We can talk about creating a more equitable future, and really it takes cash. We carved out $215,000 to try to move into people’s hands to support down payment, which is often the strongest barrier to people buying a home. People are able to pay high rents here in D.C., but don’t have the down payment saved to buy a home of their own.
The birdSEED foundation offers down payment grants that range from $5,000 to $15,000 per successful applicant. We manage the program through a partnership with the Greater Washington Community Foundation. Their sponsorship of the fund also allows us to accept tax-deductible donations and ties us to other organizations and partners that can compliment our work and help us reach potential applicants.
Holly Corbett: What can business leaders do to help lessen inequities?
Lisa Wise: I think businesses can play a role in creating more opportunities, and also in creating policies that advance equity. Leaders have to reimagine how they measure profits. It can’t just be money.
Profit is traditionally measured by taking something away from someone else, often by reducing labor costs. If you’re passing $1 billion to your child, but the planet is a mess, it doesn’t really help.
I want to be profitable. It’s okay to make money. But how are you doing it, and how much do you need? Minimum wage in D.C. is $15 an hour and at our company it’s $25 an hour. I have a very low turnover to contend with, and don’t deal with the reputation damages that turnover creates. I know my business model is stronger. Making investments on the front end and taking care of your team and community will lead to greater profits down the line.
You can be consciously capitalist and put people above profit. Until that happens, there will be racism. I think the conversation is getting louder and the demand is being heard. We need leaders in each industry to say, ‘I’m not okay with the way things have been working.
Holly Corbett: In what ways can white people use their privilege to be actively anti-racist?
Lisa Wise: I think so many people are afraid of being vocal and sharing their ideas in this space, because they don’t want to step on toes or say the wrong thing, especially if they are white. We can’t let that stop us from having conversations about anti-racism, because we all benefit if we can help create a more just society for our kids.
To use our privilege, we really just need to listen more and talk less. We need to learn as much as possible and study history and study our industries.

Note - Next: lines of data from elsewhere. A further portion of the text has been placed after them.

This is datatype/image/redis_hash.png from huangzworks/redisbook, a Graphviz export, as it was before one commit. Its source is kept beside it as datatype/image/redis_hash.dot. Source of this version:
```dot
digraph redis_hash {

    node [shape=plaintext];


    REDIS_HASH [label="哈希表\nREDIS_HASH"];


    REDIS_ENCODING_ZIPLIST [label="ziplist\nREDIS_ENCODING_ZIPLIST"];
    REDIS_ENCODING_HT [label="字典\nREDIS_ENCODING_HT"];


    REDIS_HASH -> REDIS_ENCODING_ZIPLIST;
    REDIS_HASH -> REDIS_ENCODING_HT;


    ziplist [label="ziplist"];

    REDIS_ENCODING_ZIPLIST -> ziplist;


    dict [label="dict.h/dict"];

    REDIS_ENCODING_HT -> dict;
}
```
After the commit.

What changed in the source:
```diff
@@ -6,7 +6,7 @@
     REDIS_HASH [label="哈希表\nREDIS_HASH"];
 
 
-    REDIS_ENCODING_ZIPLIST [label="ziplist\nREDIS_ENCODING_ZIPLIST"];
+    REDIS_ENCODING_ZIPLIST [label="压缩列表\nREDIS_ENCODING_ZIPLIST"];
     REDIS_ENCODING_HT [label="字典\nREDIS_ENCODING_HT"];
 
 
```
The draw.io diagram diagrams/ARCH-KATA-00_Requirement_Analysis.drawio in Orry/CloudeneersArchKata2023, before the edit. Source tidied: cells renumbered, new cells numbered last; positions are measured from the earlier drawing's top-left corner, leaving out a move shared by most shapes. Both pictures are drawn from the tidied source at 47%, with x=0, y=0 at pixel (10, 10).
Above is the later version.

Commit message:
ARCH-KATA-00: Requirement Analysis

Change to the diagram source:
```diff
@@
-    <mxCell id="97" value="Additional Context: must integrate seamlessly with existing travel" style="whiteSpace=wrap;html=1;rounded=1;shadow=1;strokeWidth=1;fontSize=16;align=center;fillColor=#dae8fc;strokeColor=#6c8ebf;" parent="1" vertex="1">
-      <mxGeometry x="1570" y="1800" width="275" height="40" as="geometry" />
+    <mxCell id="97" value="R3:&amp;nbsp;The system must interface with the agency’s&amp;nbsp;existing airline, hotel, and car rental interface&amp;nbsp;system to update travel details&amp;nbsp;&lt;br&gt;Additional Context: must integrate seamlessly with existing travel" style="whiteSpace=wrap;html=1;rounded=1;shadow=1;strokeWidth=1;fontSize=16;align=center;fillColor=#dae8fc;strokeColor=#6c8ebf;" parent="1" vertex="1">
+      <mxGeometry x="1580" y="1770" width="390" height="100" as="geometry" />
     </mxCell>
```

Until you’re willing to study the problem, it’s easy to ignore it. Until you get educated, and say, ‘I may not be responsible for creating it, but I’m responsible for creating a new future,’ only then can we move forward.
Article originally published in Forbes.